Vulnerability Assessment and Penetration Test

Vulnerability Assessment
With the Vulnerability Assessment (VA) service we will conduct a security analysis of your IT infrastructure to identify known potential vulnerabilities and provide remedial measures to mitigate the risks arising from them. VA is performed by means of professional automated tools that, through the application of a multitude of controls, detect the type of service, its configuration and therefore the possible vulnerability in the system. This activity will bring to light the problems listed below (by way of non- exhaustive example):
• Unsecurely configured services;
• Obsolete vulnerable applications;
• Obsolete operating systems.

VA is of fundamental importance for the Risk Assessment process as it allows to define the priorities of remedial actions of an intervention plan to enhance and raise the level of security of its IT infrastructure. It is necessary to carry out this activity periodically during the year in order to verify if your IT infrastructure maintains an adequate level of security considering that technologies are constantly evolving. The VA essentially photographs the security status of the infrastructure as it is carried out.

Penetration Testing
A Penetration Test (PT) consists of simulating a cyber-attack to assess the adequacy of the technical and organizational security measures implemented by your organization.

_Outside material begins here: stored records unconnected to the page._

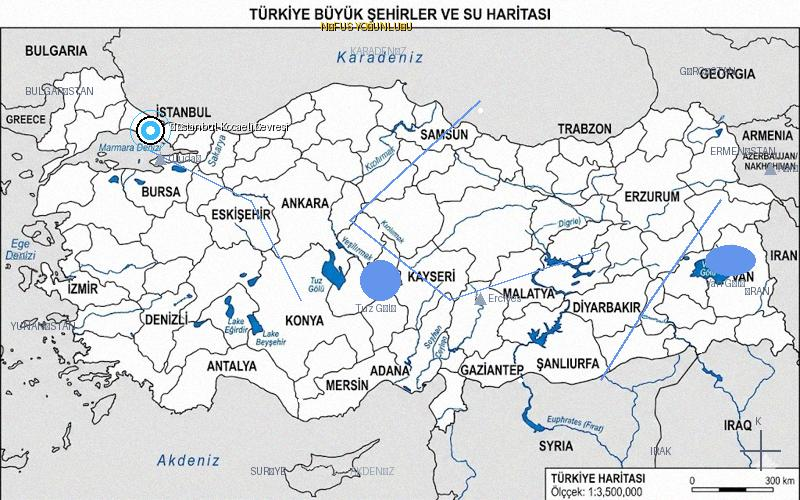
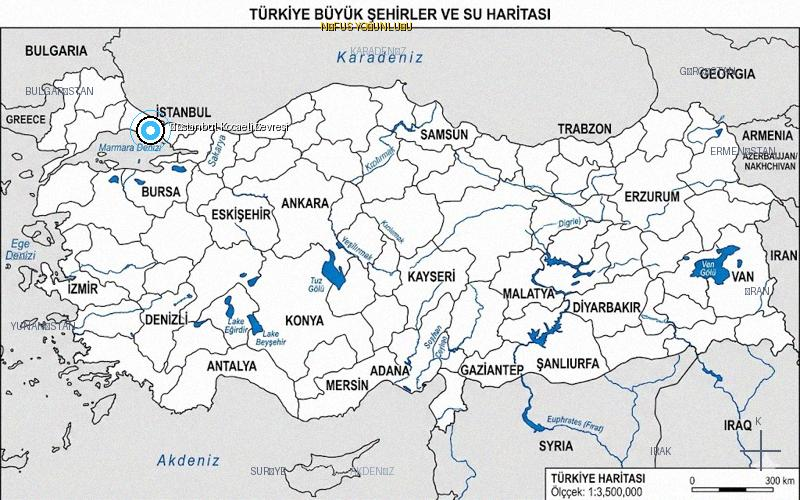
Auto-update maps: 2026-04-03 16:38:51

diff --git a/download_assets.py b/download_assets.py
@@ -136,44 +136,13 @@ def download_kpss_images():
             "Erzurum": (700, 220), "Samsun": (480, 110)
         }
 
-        # Akarsu Hatları (Basitleştirilmiş)
-        rivers = [
-            [(720, 200), (650, 300), (600, 380)], # Fırat
-            [(600, 250), (450, 300), (350, 220), (480, 100)], # Kızılırmak
-            [(150, 150), (250, 200), (300, 300)] # Sakarya
-        ]
-
-        # 2.7 Göller (x, y, rx, ry)
-        lakes = {
-            "Van Gölü": (730, 260, 25, 15),
-            "Tuz Gölü": (380, 280, 20, 20)
-        }
-
-        # 2.8 Dağlar (x, y)
-        mountains = {
-            "Ağrı Dağı": (770, 170),
-            "Erciyes": (480, 300),
-            "Uludağ": (160, 160)
-        }
-
-        # 2.5 Nehirleri Çiz
-        for river in rivers:
-            draw.line(river, fill=(100, 149, 237, 180), width=2)
-
-        # 2.6 Şehirleri Ekle
-        for city, pos in ref_cities.items():
-            draw.ellipse([pos[0]-2, pos[1]-2, pos[0]+2, pos[1]+2], fill=(255, 255, 255, 150))
-
-        # 2.7 Gölleri Çiz ve İsimlendir
-        for name, (lx, ly, rx, ry) in lakes.items():
-            draw.ellipse([lx-rx, ly-ry, lx+rx, ly+ry], fill=(100, 149, 237))
-            draw.text((lx - 25, ly + ry + 2), name, font=small_font, fill=(100, 116, 139))
-
-        # 2.8 Dağları Çiz (Üçgen) ve İsimlendir
-        for name, (mx, my) in mountains.items():
-            # Dağ ikonu (Gri Üçgen)
-            draw.polygon([(mx, my-8), (mx-6, my+4), (mx+6, my+4)], fill=(148, 163, 184))
-            draw.text((mx + 8, my - 8), name, font=small_font, fill=(100, 116, 139))
+        # Eğer gerçek harita kullanıyorsak manuel detayları (nehir, göl, dağ) çizmiyoruz.
+        # Sadece fallback (kodla çizim) durumunda bunlar gözükebilir.
+        if not use_base_img:
+            for city, pos in ref_cities.items():
+                draw.ellipse([pos[0]-2, pos[1]-2, pos[0]+2, pos[1]+2], fill=(255, 255, 255, 150))
+            # Buraya istersen diğer fallback detaylarını da (dağ, göl vb.) if içine alabiliriz.
+            # Ancak şimdilik senin isteğin üzerine nehirleri tamamen sildim.
 
         # 3. Başlık
         draw_text_w_shadow((320, 20), data["label"], title_font, (250, 204, 21))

In fact, unlike what happens with a Vulnerability Assessment, the tester not only detects any vulnerabilities present but will continue with the subsequent phases of a real cyber-attack according to the objectives we establish with you. It is possible to perform the test in both the “internal penetration test” and “external penetration test” modes. In an internal penetration test, the tester is given access to the organization’s network and a domain account to simulate an attacker who has managed to breach your perimeter security measures. The goal of this mode is to test the resilience of the IT infrastructure and the ability to escalate privileges within the corporate domain to exfiltrate business-critical data. An external penetration test, instead, simulates a real IT attack as the tester’s goal is to break into your organization’s IT infrastructure from exposed services. It is possible to perform the external penetration test in the whitebox, greybox and blackbox methodologies, which differ in the amount of information provided to the tester and the organization’s staff.

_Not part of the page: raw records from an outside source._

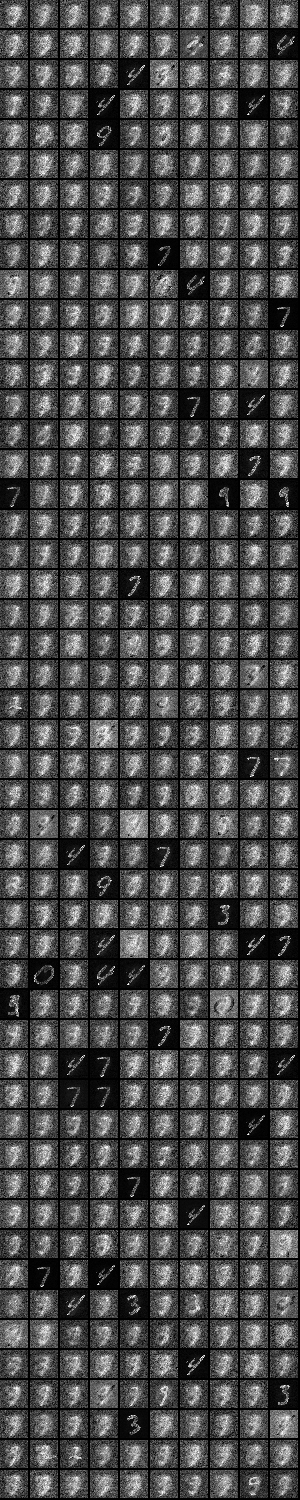
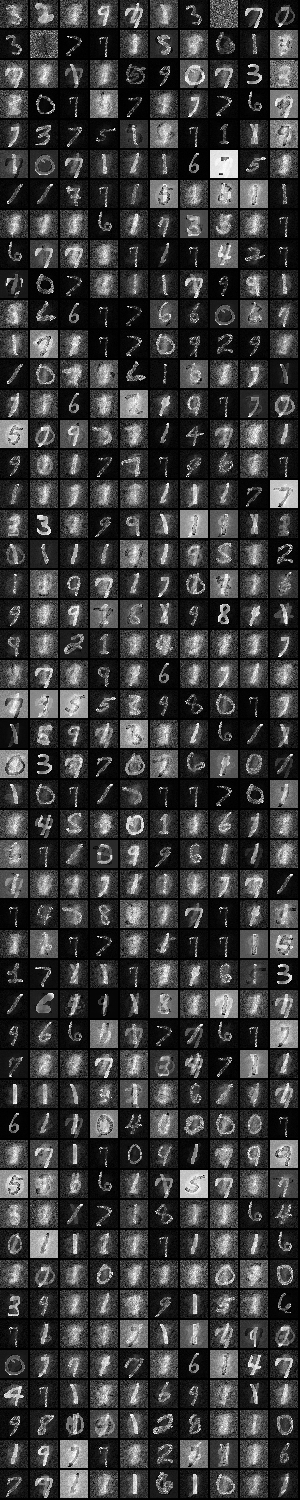
updated adagrad

diff --git a/deeplearning4j-examples/src/main/java/org/deeplearning4j/example/mnist/GradientChangerExample.java b/deeplearning4j-examples/src/main/java/org/deeplearning4j/example/mnist/GradientChangerExample.java
@@ -54,7 +54,7 @@ public class GradientChangerExample {
 
 		
 		Conf c = new Conf();
-		c.setFinetuneEpochs(10000);
+		c.setFinetuneEpochs(1000);
 		c.setFinetuneLearningRate(0.000001);
 		c.setLayerSizes(new int[]{500,400,250});
 		c.setnIn(784);
@@ -65,7 +65,7 @@ public class GradientChangerExample {
 		
 		c.setMultiLayerClazz(DBN.class);
 		c.setUseRegularization(false);
-		c.setDeepLearningParams(new Object[]{1,0.000001,10000});
+		c.setDeepLearningParams(new Object[]{1,0.000001,1000});
 		//c.setRenderWeightEpochs(1000);
 		c.setMultiLayerGradientListeners(listeners);
 		

diff --git a/deeplearning4j-core/src/main/java/org/deeplearning4j/nn/learning/AdaGrad.java b/deeplearning4j-core/src/main/java/org/deeplearning4j/nn/learning/AdaGrad.java
@@ -21,7 +21,7 @@ public class AdaGrad implements Serializable {
 	 * 
 	 */
 	private static final long serialVersionUID = -4754127927704099888L;
-	private double masterStepSize = 1e-6; // default for masterStepSize (this is the numerator)
+	private double masterStepSize = 1e-3; // default for masterStepSize (this is the numerator)
 	//private double squaredGradientSum = 0;
 	public DoubleMatrix historicalGradient;
 	public DoubleMatrix adjustedGradient;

Both activities involve writing and sharing two different reports that will be provided at the end of the activity the:
• Executive Summary: a short report, with non-technical indications useful to understand the risks to which the IT infrastructure is exposed; and the
• Technical Report: an extended report for the organisation’s technical staff. The objective of the report is to express, in a complete and clear way, the criticalities identified as well as to provide information on how to resolve identified problems.